Image_10_Formation of Si/SiO2 Luminescent Quantum Dots From Mesoporous Silicon by Sodium Tetraborate/Citric Acid Oxidation Treatment.TIFF
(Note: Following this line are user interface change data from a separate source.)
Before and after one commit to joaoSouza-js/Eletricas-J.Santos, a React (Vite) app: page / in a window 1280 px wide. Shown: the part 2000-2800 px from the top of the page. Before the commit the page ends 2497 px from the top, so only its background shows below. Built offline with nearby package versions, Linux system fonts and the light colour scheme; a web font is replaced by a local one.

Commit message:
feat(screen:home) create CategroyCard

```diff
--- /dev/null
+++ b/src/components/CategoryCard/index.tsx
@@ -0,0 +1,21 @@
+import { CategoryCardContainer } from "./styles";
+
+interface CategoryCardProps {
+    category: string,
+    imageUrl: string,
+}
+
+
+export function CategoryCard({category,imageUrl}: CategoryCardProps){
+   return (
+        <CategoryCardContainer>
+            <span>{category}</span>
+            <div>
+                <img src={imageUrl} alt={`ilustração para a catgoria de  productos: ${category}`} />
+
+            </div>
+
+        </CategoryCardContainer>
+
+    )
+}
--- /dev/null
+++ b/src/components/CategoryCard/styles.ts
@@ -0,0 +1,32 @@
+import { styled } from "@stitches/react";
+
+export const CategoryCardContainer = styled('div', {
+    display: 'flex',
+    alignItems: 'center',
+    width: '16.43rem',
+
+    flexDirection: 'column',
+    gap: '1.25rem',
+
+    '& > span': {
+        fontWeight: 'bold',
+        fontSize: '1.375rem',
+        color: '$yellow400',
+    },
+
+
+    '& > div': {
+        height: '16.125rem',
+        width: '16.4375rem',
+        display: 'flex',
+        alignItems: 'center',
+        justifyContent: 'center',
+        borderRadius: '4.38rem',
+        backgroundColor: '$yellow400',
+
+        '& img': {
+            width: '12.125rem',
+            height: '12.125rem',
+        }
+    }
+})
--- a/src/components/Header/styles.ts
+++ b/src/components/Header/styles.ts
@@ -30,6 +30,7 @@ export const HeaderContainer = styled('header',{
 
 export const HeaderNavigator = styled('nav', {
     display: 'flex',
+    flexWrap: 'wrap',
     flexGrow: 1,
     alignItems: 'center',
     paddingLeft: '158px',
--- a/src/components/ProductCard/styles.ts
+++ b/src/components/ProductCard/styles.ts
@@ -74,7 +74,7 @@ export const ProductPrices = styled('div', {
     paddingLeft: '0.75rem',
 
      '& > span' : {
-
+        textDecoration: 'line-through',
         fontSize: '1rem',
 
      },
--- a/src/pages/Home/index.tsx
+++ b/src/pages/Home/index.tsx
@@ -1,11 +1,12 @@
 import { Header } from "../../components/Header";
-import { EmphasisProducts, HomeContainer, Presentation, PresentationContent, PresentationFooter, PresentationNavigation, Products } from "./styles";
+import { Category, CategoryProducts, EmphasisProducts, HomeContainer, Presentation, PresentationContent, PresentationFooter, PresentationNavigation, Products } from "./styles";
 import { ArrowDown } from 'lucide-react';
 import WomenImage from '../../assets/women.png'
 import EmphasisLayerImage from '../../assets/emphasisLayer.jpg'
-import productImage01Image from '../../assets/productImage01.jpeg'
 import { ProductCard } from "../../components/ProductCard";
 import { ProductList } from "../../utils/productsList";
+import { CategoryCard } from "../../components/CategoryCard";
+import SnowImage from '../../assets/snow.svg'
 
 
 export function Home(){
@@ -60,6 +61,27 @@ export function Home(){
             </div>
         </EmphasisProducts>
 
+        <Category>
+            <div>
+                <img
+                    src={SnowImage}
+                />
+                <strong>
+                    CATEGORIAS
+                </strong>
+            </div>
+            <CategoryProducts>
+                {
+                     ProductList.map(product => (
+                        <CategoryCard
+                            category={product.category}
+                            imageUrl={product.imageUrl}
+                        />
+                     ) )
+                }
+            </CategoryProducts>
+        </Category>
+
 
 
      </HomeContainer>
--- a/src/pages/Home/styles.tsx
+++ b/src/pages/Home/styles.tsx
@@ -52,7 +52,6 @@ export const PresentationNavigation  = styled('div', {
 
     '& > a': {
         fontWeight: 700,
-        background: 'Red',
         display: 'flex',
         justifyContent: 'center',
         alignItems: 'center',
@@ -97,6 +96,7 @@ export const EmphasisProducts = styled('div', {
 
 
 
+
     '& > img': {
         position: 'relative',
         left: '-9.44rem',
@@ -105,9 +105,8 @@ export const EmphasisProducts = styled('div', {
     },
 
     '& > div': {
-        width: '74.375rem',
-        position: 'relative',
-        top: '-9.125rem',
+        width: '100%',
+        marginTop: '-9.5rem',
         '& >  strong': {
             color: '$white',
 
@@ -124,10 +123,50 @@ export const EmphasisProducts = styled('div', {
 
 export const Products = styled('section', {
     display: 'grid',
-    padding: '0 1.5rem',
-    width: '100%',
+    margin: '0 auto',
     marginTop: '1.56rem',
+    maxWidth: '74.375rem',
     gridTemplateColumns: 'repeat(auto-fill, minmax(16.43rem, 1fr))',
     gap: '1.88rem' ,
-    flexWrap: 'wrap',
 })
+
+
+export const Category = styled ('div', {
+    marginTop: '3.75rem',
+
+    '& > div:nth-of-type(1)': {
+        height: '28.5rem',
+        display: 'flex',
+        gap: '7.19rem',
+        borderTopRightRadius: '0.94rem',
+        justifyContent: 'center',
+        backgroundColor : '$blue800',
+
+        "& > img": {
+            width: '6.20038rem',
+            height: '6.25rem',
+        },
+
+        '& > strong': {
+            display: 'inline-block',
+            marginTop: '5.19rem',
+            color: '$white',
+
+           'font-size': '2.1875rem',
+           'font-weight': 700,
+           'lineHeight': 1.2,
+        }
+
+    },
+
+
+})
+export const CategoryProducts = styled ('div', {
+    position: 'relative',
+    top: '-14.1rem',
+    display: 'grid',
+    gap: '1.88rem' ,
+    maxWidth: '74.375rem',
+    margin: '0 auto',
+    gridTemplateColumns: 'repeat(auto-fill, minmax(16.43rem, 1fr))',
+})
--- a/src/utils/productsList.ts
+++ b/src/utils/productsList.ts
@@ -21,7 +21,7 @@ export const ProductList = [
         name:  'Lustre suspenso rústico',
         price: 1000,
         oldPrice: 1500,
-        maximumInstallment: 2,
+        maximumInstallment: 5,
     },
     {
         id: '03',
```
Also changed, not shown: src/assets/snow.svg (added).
We propose a rapid, one-pot method to generate photoluminescent (PL) mesoporous silicon nanoparticles (PSiNPs). Typically, mesoporous silicon (meso-PSi) films, obtained by electrochemical etching of monocrystalline silicon substrates, do not display strong PL because the silicon nanocrystals (nc-Si) in the skeleton are generally too large to display quantum confinement effects. Here we describe an improved approach to form photoluminescent PSiNPs from meso-PSi by partial oxidation in aqueous sodium borate (borax) solutions. The borax solution acts to simultaneously oxidize the nc-Si surface and to partially dissolve the oxide product. This results in reduction of the size of the nc-Si core into the quantum confinement regime, and formation of an insulating silicon dioxide (SiO2) shell. The shell serves to passivate the surface of the silicon nanocrystals more effectively localizing excitons and increasing PL intensity. We show that the oxidation/dissolution process can be terminated by addition of excess citric acid, which changes the pH of the solution from alkaline to acidic. The process is monitored in situ by measurement of the steady-state PL spectrum from the PSiNPs. The measured PL intensity increases by 1.5- to 2-fold upon addition of citric acid, which we attribute to passivation of non-radiative recombination centers in the oxide shell. The measured PL quantum yield of the final product is up to 20%, the PL activation procedure takes <20 min, and the resulting material remains stable in aqueous dispersion for at least 1 day. The proposed phenomenological model explaining the process takes into account both pH changes in the solution and the potential increase in solubility of silicic acid due to interaction with sodium cations.